Artists like Goody are trying to engage with issues of food, caste and identity—and change the way their community’s food is viewed. Generally seen through the lens of discrimination or as cuisine that uses insects or animal blood, food made and eaten by Dalits is rarely treated on par with any other—as food that evokes the same kinds of emotions, from celebration and nostalgia to sadness and satisfaction. It is a tough space to negotiate but young artists are trying to make food a tool of empowerment, engagement and equality.
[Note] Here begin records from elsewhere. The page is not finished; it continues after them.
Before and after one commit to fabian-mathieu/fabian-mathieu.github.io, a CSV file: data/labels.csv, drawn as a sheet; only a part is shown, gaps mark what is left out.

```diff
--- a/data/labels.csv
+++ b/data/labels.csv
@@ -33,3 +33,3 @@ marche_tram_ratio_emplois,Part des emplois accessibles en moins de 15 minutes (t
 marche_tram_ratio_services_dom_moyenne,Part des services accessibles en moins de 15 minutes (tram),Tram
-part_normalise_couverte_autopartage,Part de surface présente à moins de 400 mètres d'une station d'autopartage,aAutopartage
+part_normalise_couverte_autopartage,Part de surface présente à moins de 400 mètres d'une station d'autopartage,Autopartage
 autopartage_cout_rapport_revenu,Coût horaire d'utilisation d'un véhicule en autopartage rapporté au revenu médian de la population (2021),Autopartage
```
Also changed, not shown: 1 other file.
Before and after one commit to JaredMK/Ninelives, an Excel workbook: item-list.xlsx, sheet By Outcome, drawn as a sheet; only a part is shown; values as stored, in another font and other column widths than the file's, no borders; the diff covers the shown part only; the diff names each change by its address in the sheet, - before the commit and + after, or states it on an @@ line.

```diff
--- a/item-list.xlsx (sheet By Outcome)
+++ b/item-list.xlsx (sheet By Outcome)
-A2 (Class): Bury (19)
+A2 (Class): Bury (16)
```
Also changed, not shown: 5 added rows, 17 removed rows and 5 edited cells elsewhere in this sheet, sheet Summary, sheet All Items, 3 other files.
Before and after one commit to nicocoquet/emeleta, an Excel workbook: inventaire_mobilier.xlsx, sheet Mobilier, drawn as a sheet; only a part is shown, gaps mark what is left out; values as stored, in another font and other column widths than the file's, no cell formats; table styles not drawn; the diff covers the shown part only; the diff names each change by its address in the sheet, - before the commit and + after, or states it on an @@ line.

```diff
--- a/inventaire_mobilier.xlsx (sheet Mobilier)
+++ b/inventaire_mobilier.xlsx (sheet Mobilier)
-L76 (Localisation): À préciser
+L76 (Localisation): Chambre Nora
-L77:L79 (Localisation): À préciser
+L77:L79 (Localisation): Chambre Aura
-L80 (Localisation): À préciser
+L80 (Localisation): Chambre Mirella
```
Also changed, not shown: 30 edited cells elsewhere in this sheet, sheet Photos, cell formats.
For them, it is also a taste of home, of their childhood, something to be savoured.
The cuisine was born in the economics of survival, using resourcefulness and ingenuity to extract the maximum from available resources, noted a 2016 Mint article, A Story Of Culinary Apartheid. The preparations were frugal, with food being roasted, boiled or sun-dried instead of being cooked in oil. Vocations determined what was on the plate. If the community was assigned the duty of disposing of carcasses, they would skin the animal and keep the meat.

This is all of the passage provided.